*Problem requirements:* Every record, from the first to the last, is to be printed again exactly.

*Records for this exercise:*
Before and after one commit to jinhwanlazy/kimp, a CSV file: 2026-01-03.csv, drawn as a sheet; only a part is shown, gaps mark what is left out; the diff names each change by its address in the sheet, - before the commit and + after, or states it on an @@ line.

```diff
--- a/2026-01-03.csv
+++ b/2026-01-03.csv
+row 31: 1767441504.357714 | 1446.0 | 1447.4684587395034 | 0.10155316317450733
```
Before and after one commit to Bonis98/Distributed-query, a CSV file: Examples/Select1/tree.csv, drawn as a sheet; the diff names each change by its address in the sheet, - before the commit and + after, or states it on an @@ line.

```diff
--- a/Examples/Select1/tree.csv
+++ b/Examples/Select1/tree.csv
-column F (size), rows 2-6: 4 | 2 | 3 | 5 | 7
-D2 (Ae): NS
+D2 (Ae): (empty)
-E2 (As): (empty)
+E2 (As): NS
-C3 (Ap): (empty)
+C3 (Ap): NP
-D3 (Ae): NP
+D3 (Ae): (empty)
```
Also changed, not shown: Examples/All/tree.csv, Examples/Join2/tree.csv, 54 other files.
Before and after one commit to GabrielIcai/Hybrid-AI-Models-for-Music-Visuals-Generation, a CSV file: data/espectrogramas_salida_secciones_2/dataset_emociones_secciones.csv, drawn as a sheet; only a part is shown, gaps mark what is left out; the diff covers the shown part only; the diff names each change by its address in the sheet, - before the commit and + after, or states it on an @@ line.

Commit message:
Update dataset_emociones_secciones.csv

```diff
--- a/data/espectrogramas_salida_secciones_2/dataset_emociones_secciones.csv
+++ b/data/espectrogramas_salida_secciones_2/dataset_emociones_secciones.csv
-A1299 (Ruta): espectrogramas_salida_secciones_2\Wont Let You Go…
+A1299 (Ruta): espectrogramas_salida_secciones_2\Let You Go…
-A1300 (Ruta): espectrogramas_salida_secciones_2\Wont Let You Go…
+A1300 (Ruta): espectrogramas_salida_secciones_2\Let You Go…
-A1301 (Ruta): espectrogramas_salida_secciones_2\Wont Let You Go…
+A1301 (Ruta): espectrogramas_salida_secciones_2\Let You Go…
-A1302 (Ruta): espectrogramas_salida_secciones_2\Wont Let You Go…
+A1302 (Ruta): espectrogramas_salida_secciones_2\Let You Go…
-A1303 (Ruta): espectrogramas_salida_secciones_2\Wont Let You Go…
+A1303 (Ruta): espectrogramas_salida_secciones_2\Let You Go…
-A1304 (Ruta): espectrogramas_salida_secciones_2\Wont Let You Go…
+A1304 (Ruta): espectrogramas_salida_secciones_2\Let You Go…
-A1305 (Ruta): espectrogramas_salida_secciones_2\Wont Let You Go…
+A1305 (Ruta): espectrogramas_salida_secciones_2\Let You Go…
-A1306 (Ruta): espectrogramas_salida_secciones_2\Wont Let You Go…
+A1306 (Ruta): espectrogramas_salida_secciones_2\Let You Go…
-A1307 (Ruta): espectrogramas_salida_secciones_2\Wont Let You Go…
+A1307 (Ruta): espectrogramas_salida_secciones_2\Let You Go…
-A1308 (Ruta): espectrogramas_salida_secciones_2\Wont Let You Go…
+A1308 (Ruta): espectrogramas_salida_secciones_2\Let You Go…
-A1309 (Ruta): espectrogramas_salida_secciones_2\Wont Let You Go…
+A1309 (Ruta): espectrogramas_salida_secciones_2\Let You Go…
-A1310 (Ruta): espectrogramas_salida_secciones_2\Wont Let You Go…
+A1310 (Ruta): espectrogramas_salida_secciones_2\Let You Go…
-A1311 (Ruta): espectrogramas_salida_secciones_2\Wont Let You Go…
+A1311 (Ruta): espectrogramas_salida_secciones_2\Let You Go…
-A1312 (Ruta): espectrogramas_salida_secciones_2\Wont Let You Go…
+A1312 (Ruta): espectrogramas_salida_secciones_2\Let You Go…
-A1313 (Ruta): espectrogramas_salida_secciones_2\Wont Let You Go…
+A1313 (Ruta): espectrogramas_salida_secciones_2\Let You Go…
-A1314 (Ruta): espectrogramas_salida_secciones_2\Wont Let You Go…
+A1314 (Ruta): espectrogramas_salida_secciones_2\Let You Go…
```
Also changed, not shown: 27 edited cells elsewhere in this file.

*Answer below:*
Before and after one commit to jinhwanlazy/kimp, a CSV file: 2026-01-03.csv, drawn as a sheet; only a part is shown, gaps mark what is left out; the diff names each change by its address in the sheet, - before the commit and + after, or states it on an @@ line.

```diff
--- a/2026-01-03.csv
+++ b/2026-01-03.csv
+row 31: 1767441504.357714 | 1446.0 | 1447.4684587395034 | 0.10155316317450733
```
Before and after one commit to Bonis98/Distributed-query, a CSV file: Examples/Select1/tree.csv, drawn as a sheet; the diff names each change by its address in the sheet, - before the commit and + after, or states it on an @@ line.

```diff
--- a/Examples/Select1/tree.csv
+++ b/Examples/Select1/tree.csv
-column F (size), rows 2-6: 4 | 2 | 3 | 5 | 7
-D2 (Ae): NS
+D2 (Ae): (empty)
-E2 (As): (empty)
+E2 (As): NS
-C3 (Ap): (empty)
+C3 (Ap): NP
-D3 (Ae): NP
+D3 (Ae): (empty)
```
Also changed, not shown: Examples/All/tree.csv, Examples/Join2/tree.csv, 54 other files.
Before and after one commit to GabrielIcai/Hybrid-AI-Models-for-Music-Visuals-Generation, a CSV file: data/espectrogramas_salida_secciones_2/dataset_emociones_secciones.csv, drawn as a sheet; only a part is shown, gaps mark what is left out; the diff covers the shown part only; the diff names each change by its address in the sheet, - before the commit and + after, or states it on an @@ line.

Commit message:
Update dataset_emociones_secciones.csv

```diff
--- a/data/espectrogramas_salida_secciones_2/dataset_emociones_secciones.csv
+++ b/data/espectrogramas_salida_secciones_2/dataset_emociones_secciones.csv
-A1299 (Ruta): espectrogramas_salida_secciones_2\Wont Let You Go…
+A1299 (Ruta): espectrogramas_salida_secciones_2\Let You Go…
-A1300 (Ruta): espectrogramas_salida_secciones_2\Wont Let You Go…
+A1300 (Ruta): espectrogramas_salida_secciones_2\Let You Go…
-A1301 (Ruta): espectrogramas_salida_secciones_2\Wont Let You Go…
+A1301 (Ruta): espectrogramas_salida_secciones_2\Let You Go…
-A1302 (Ruta): espectrogramas_salida_secciones_2\Wont Let You Go…
+A1302 (Ruta): espectrogramas_salida_secciones_2\Let You Go…
-A1303 (Ruta): espectrogramas_salida_secciones_2\Wont Let You Go…
+A1303 (Ruta): espectrogramas_salida_secciones_2\Let You Go…
-A1304 (Ruta): espectrogramas_salida_secciones_2\Wont Let You Go…
+A1304 (Ruta): espectrogramas_salida_secciones_2\Let You Go…
-A1305 (Ruta): espectrogramas_salida_secciones_2\Wont Let You Go…
+A1305 (Ruta): espectrogramas_salida_secciones_2\Let You Go…
-A1306 (Ruta): espectrogramas_salida_secciones_2\Wont Let You Go…
+A1306 (Ruta): espectrogramas_salida_secciones_2\Let You Go…
-A1307 (Ruta): espectrogramas_salida_secciones_2\Wont Let You Go…
+A1307 (Ruta): espectrogramas_salida_secciones_2\Let You Go…
-A1308 (Ruta): espectrogramas_salida_secciones_2\Wont Let You Go…
+A1308 (Ruta): espectrogramas_salida_secciones_2\Let You Go…
-A1309 (Ruta): espectrogramas_salida_secciones_2\Wont Let You Go…
+A1309 (Ruta): espectrogramas_salida_secciones_2\Let You Go…
-A1310 (Ruta): espectrogramas_salida_secciones_2\Wont Let You Go…
+A1310 (Ruta): espectrogramas_salida_secciones_2\Let You Go…
-A1311 (Ruta): espectrogramas_salida_secciones_2\Wont Let You Go…
+A1311 (Ruta): espectrogramas_salida_secciones_2\Let You Go…
-A1312 (Ruta): espectrogramas_salida_secciones_2\Wont Let You Go…
+A1312 (Ruta): espectrogramas_salida_secciones_2\Let You Go…
-A1313 (Ruta): espectrogramas_salida_secciones_2\Wont Let You Go…
+A1313 (Ruta): espectrogramas_salida_secciones_2\Let You Go…
-A1314 (Ruta): espectrogramas_salida_secciones_2\Wont Let You Go…
+A1314 (Ruta): espectrogramas_salida_secciones_2\Let You Go…
```
Also changed, not shown: 27 edited cells elsewhere in this file.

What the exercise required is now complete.